▶ **Version comparison data**:
········

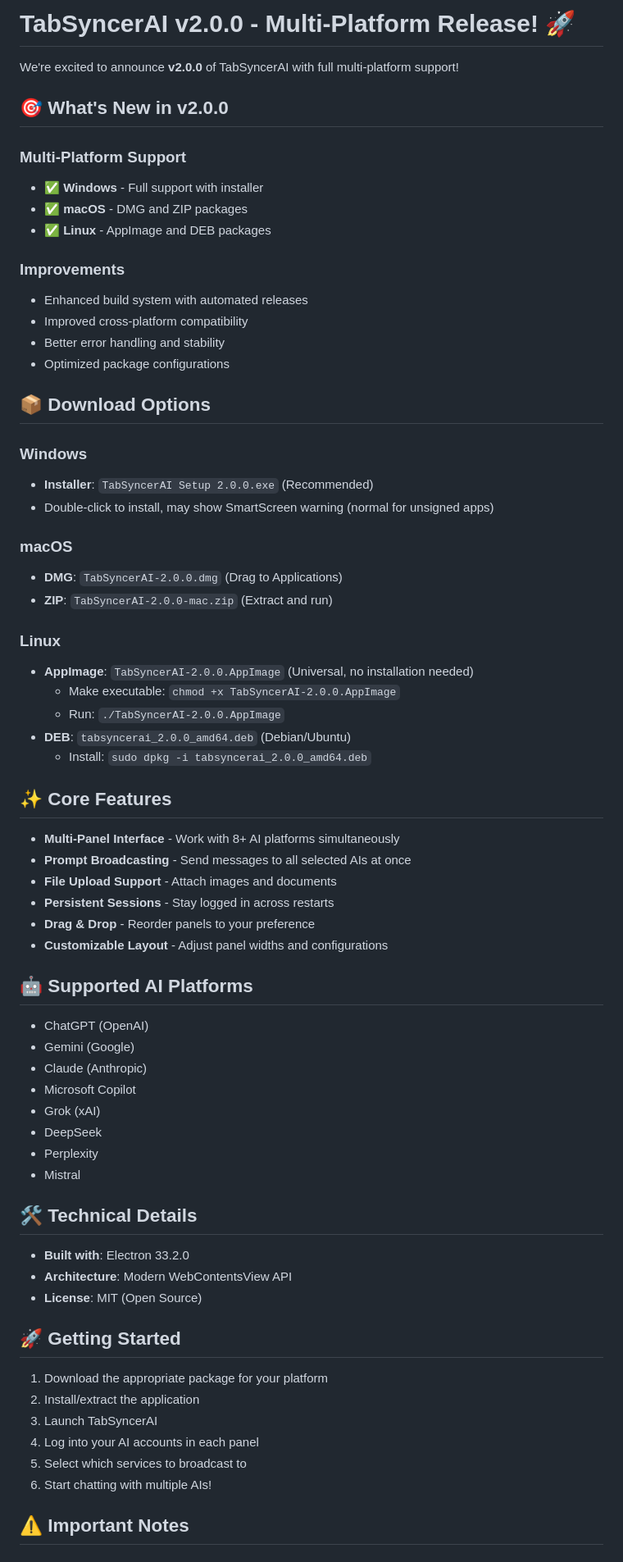
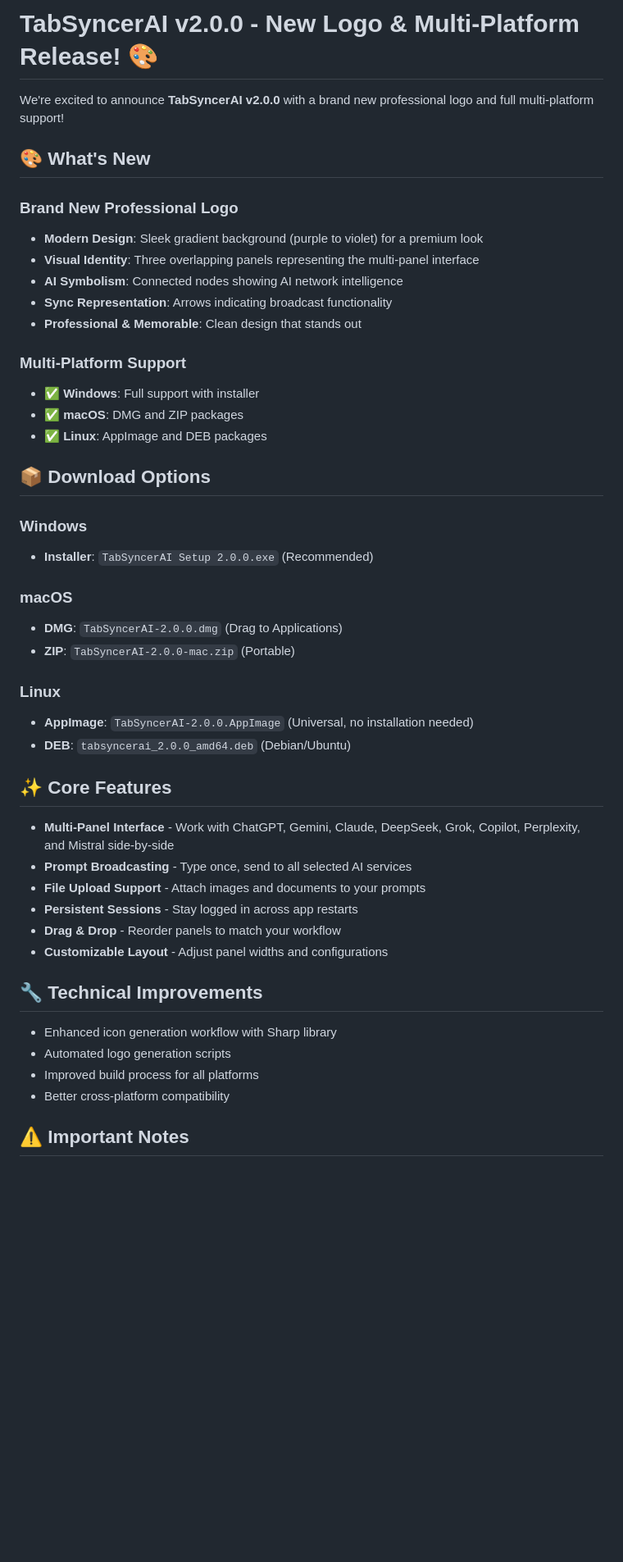
Before and after one commit to lexical-ani/TabSyncerAI, a Markdown page: RELEASE_NOTES_v2.0.0.md, the part around one of its changes. Shown at 82% size. Rendered like a GitHub page; blank space fills up the shorter version.

Commit message:
Add v2.0.0 release notes

```diff
--- a/RELEASE_NOTES_v2.0.0.md
+++ b/RELEASE_NOTES_v2.0.0.md
@@ -1,71 +1,49 @@
-# TabSyncerAI v2.0.0 - Multi-Platform Release! 🚀
+# TabSyncerAI v2.0.0 - New Logo & Multi-Platform Release! 🎨
 
-We're excited to announce **v2.0.0** of TabSyncerAI with full multi-platform support!
+We're excited to announce **TabSyncerAI v2.0.0** with a brand new professional logo and full multi-platform support!
 
-## 🎯 What's New in v2.0.0
+## 🎨 What's New
+
+### Brand New Professional Logo
+- **Modern Design**: Sleek gradient background (purple to violet) for a premium look
+- **Visual Identity**: Three overlapping panels representing the multi-panel interface
+- **AI Symbolism**: Connected nodes showing AI network intelligence
+- **Sync Representation**: Arrows indicating broadcast functionality
+- **Professional & Memorable**: Clean design that stands out
 
 ### Multi-Platform Support
-- ✅ **Windows** - Full support with installer
-- ✅ **macOS** - DMG and ZIP packages
-- ✅ **Linux** - AppImage and DEB packages
-
-### Improvements
-- Enhanced build system with automated releases
-- Improved cross-platform compatibility
-- Better error handling and stability
-- Optimized package configurations
+- ✅ **Windows**: Full support with installer
+- ✅ **macOS**: DMG and ZIP packages
+- ✅ **Linux**: AppImage and DEB packages
 
 ## 📦 Download Options
 
 ### Windows
 - **Installer**: `TabSyncerAI Setup 2.0.0.exe` (Recommended)
-- Double-click to install, may show SmartScreen warning (normal for unsigned apps)
 
 ### macOS
 - **DMG**: `TabSyncerAI-2.0.0.dmg` (Drag to Applications)
-- **ZIP**: `TabSyncerAI-2.0.0-mac.zip` (Extract and run)
+- **ZIP**: `TabSyncerAI-2.0.0-mac.zip` (Portable)
 
 ### Linux
 - **AppImage**: `TabSyncerAI-2.0.0.AppImage` (Universal, no installation needed)
-  - Make executable: `chmod +x TabSyncerAI-2.0.0.AppImage`
-  - Run: `./TabSyncerAI-2.0.0.AppImage`
 - **DEB**: `tabsyncerai_2.0.0_amd64.deb` (Debian/Ubuntu)
-  - Install: `sudo dpkg -i tabsyncerai_2.0.0_amd64.deb`
 
 ## ✨ Core Features
 
-- **Multi-Panel Interface** - Work with 8+ AI platforms simultaneously
-- **Prompt Broadcasting** - Send messages to all selected AIs at once
-- **File Upload Support** - Attach images and documents
-- **Persistent Sessions** - Stay logged in across restarts
-- **Drag & Drop** - Reorder panels to your preference
+- **Multi-Panel Interface** - Work with ChatGPT, Gemini, Claude, DeepSeek, Grok, Copilot, Perplexity, and Mistral side-by-side
+- **Prompt Broadcasting** - Type once, send to all selected AI services
+- **File Upload Support** - Attach images and documents to your prompts
+- **Persistent Sessions** - Stay logged in across app restarts
+- **Drag & Drop** - Reorder panels to match your workflow
 - **Customizable Layout** - Adjust panel widths and configurations
 
-## 🤖 Supported AI Platforms
+## 🔧 Technical Improvements
 
-- ChatGPT (OpenAI)
-- Gemini (Google)
-- Claude (Anthropic)
-- Microsoft Copilot
-- Grok (xAI)
-- DeepSeek
-- Perplexity
-- Mistral
-
-## 🛠️ Technical Details
-
-- **Built with**: Electron 33.2.0
-- **Architecture**: Modern WebContentsView API
-- **License**: MIT (Open Source)
-
-## 🚀 Getting Started
-
-1. Download the appropriate package for your platform
-2. Install/extract the application
-3. Launch TabSyncerAI
-4. Log into your AI accounts in each panel
-5. Select which services to broadcast to
-6. Start chatting with multiple AIs!
+- Enhanced icon generation workflow with Sharp library
+- Automated logo generation scripts
+- Improved build process for all platforms
+- Better cross-platform compatibility
 
 ## ⚠️ Important Notes
 
```
Also changed, not shown: other parts of RELEASE_NOTES_v2.0.0.md (+32 -21 lines).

········

▶ **Task statement**: Only a number is asked for here: the count of lines in the records that hold "with".

▶ **Written solution**: 10